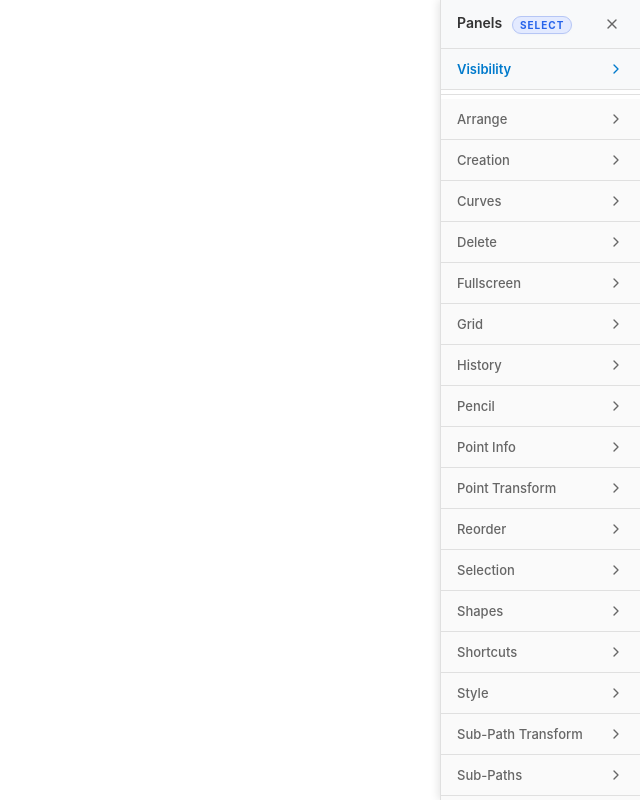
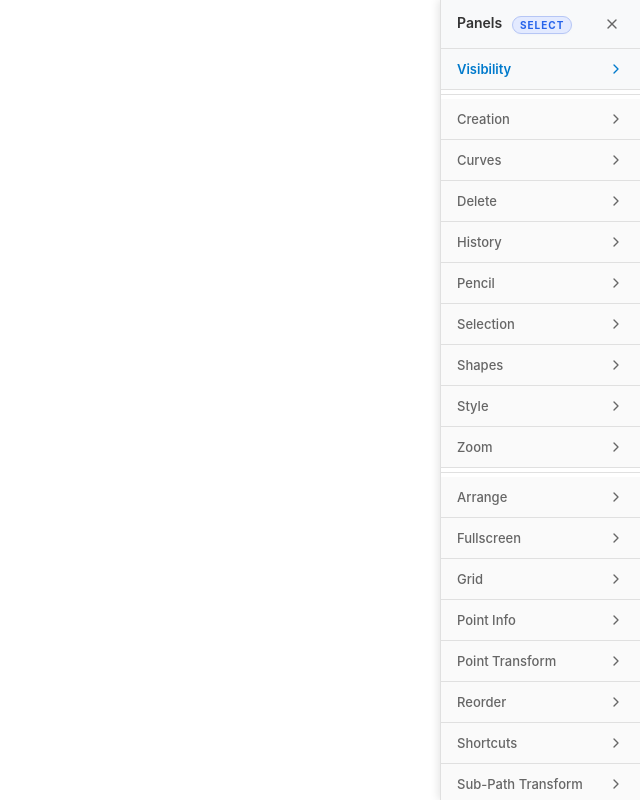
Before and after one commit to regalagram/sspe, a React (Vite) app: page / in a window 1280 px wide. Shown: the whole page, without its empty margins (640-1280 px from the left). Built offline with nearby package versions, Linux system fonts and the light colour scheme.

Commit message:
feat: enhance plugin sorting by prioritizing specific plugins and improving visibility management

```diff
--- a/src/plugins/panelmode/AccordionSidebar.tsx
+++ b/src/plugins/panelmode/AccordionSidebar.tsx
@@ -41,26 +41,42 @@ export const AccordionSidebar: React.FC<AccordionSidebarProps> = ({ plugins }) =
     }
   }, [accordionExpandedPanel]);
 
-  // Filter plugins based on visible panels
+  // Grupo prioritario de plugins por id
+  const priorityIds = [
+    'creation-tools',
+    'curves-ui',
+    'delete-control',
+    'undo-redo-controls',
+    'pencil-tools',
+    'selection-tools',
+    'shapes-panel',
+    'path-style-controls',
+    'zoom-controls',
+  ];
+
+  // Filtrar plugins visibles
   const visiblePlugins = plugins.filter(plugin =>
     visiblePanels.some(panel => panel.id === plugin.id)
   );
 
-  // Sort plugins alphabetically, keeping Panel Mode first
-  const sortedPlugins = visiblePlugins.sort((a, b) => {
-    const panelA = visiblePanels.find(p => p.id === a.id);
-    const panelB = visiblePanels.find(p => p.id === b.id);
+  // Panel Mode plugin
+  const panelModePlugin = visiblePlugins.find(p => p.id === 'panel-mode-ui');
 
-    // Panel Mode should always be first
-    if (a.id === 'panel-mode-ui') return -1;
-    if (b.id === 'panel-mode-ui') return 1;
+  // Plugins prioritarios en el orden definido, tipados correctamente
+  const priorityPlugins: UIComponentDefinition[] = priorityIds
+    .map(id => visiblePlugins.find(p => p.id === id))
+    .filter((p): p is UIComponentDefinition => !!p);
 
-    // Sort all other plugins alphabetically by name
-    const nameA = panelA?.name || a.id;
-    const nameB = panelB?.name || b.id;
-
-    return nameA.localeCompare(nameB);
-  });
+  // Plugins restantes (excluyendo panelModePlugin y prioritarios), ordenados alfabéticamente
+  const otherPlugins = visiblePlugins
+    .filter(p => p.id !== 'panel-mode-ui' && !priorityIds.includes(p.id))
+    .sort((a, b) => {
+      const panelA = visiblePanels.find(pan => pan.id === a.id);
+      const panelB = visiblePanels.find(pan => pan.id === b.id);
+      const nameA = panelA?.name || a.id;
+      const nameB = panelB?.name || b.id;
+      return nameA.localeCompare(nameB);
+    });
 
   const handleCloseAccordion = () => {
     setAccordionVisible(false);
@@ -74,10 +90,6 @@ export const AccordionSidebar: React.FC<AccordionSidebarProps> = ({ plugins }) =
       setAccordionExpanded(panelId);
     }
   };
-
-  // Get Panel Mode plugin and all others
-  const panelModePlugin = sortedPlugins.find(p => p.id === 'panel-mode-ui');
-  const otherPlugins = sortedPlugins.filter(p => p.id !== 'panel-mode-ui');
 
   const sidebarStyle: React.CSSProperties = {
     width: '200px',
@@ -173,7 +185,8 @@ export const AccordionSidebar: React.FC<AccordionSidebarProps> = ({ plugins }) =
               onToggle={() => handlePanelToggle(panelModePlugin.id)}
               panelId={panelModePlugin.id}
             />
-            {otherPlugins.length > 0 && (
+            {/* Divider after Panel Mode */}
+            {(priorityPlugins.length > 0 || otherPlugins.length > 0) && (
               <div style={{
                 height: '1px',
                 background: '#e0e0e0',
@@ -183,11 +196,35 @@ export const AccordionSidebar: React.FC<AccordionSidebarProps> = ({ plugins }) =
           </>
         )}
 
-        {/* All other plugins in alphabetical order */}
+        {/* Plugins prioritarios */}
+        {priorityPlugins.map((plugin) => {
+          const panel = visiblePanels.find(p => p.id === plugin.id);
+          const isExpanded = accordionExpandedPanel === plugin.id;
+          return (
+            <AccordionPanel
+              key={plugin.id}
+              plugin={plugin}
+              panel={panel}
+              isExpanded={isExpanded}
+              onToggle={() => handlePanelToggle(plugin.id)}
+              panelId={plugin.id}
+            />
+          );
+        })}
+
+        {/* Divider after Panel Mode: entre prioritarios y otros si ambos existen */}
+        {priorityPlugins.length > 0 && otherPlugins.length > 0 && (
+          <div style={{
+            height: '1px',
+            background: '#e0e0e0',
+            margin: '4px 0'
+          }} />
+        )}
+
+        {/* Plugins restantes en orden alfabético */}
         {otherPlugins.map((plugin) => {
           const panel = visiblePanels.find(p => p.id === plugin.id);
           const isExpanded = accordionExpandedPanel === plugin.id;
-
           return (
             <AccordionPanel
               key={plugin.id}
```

> DESCRIPTION OF THE TASK
Repeat every record exactly, but not the pictures.

> SOLUTION TO THIS EXERCISE
Before and after one commit to regalagram/sspe, a React (Vite) app: page / in a window 1280 px wide. Shown: the whole page, without its empty margins (640-1280 px from the left). Built offline with nearby package versions, Linux system fonts and the light colour scheme.

Commit message:
feat: enhance plugin sorting by prioritizing specific plugins and improving visibility management

```diff
--- a/src/plugins/panelmode/AccordionSidebar.tsx
+++ b/src/plugins/panelmode/AccordionSidebar.tsx
@@ -41,26 +41,42 @@ export const AccordionSidebar: React.FC<AccordionSidebarProps> = ({ plugins }) =
     }
   }, [accordionExpandedPanel]);
 
-  // Filter plugins based on visible panels
+  // Grupo prioritario de plugins por id
+  const priorityIds = [
+    'creation-tools',
+    'curves-ui',
+    'delete-control',
+    'undo-redo-controls',
+    'pencil-tools',
+    'selection-tools',
+    'shapes-panel',
+    'path-style-controls',
+    'zoom-controls',
+  ];
+
+  // Filtrar plugins visibles
   const visiblePlugins = plugins.filter(plugin =>
     visiblePanels.some(panel => panel.id === plugin.id)
   );
 
-  // Sort plugins alphabetically, keeping Panel Mode first
-  const sortedPlugins = visiblePlugins.sort((a, b) => {
-    const panelA = visiblePanels.find(p => p.id === a.id);
-    const panelB = visiblePanels.find(p => p.id === b.id);
+  // Panel Mode plugin
+  const panelModePlugin = visiblePlugins.find(p => p.id === 'panel-mode-ui');
 
-    // Panel Mode should always be first
-    if (a.id === 'panel-mode-ui') return -1;
-    if (b.id === 'panel-mode-ui') return 1;
+  // Plugins prioritarios en el orden definido, tipados correctamente
+  const priorityPlugins: UIComponentDefinition[] = priorityIds
+    .map(id => visiblePlugins.find(p => p.id === id))
+    .filter((p): p is UIComponentDefinition => !!p);
 
-    // Sort all other plugins alphabetically by name
-    const nameA = panelA?.name || a.id;
-    const nameB = panelB?.name || b.id;
-
-    return nameA.localeCompare(nameB);
-  });
+  // Plugins restantes (excluyendo panelModePlugin y prioritarios), ordenados alfabéticamente
+  const otherPlugins = visiblePlugins
+    .filter(p => p.id !== 'panel-mode-ui' && !priorityIds.includes(p.id))
+    .sort((a, b) => {
+      const panelA = visiblePanels.find(pan => pan.id === a.id);
+      const panelB = visiblePanels.find(pan => pan.id === b.id);
+      const nameA = panelA?.name || a.id;
+      const nameB = panelB?.name || b.id;
+      return nameA.localeCompare(nameB);
+    });
 
   const handleCloseAccordion = () => {
     setAccordionVisible(false);
@@ -74,10 +90,6 @@ export const AccordionSidebar: React.FC<AccordionSidebarProps> = ({ plugins }) =
       setAccordionExpanded(panelId);
     }
   };
-
-  // Get Panel Mode plugin and all others
-  const panelModePlugin = sortedPlugins.find(p => p.id === 'panel-mode-ui');
-  const otherPlugins = sortedPlugins.filter(p => p.id !== 'panel-mode-ui');
 
   const sidebarStyle: React.CSSProperties = {
     width: '200px',
@@ -173,7 +185,8 @@ export const AccordionSidebar: React.FC<AccordionSidebarProps> = ({ plugins }) =
               onToggle={() => handlePanelToggle(panelModePlugin.id)}
               panelId={panelModePlugin.id}
             />
-            {otherPlugins.length > 0 && (
+            {/* Divider after Panel Mode */}
+            {(priorityPlugins.length > 0 || otherPlugins.length > 0) && (
               <div style={{
                 height: '1px',
                 background: '#e0e0e0',
@@ -183,11 +196,35 @@ export const AccordionSidebar: React.FC<AccordionSidebarProps> = ({ plugins }) =
           </>
         )}
 
-        {/* All other plugins in alphabetical order */}
+        {/* Plugins prioritarios */}
+        {priorityPlugins.map((plugin) => {
+          const panel = visiblePanels.find(p => p.id === plugin.id);
+          const isExpanded = accordionExpandedPanel === plugin.id;
+          return (
+            <AccordionPanel
+              key={plugin.id}
+              plugin={plugin}
+              panel={panel}
+              isExpanded={isExpanded}
+              onToggle={() => handlePanelToggle(plugin.id)}
+              panelId={plugin.id}
+            />
+          );
+        })}
+
+        {/* Divider after Panel Mode: entre prioritarios y otros si ambos existen */}
+        {priorityPlugins.length > 0 && otherPlugins.length > 0 && (
+          <div style={{
+            height: '1px',
+            background: '#e0e0e0',
+            margin: '4px 0'
+          }} />
+        )}
+
+        {/* Plugins restantes en orden alfabético */}
         {otherPlugins.map((plugin) => {
           const panel = visiblePanels.find(p => p.id === plugin.id);
           const isExpanded = accordionExpandedPanel === plugin.id;
-
           return (
             <AccordionPanel
               key={plugin.id}
```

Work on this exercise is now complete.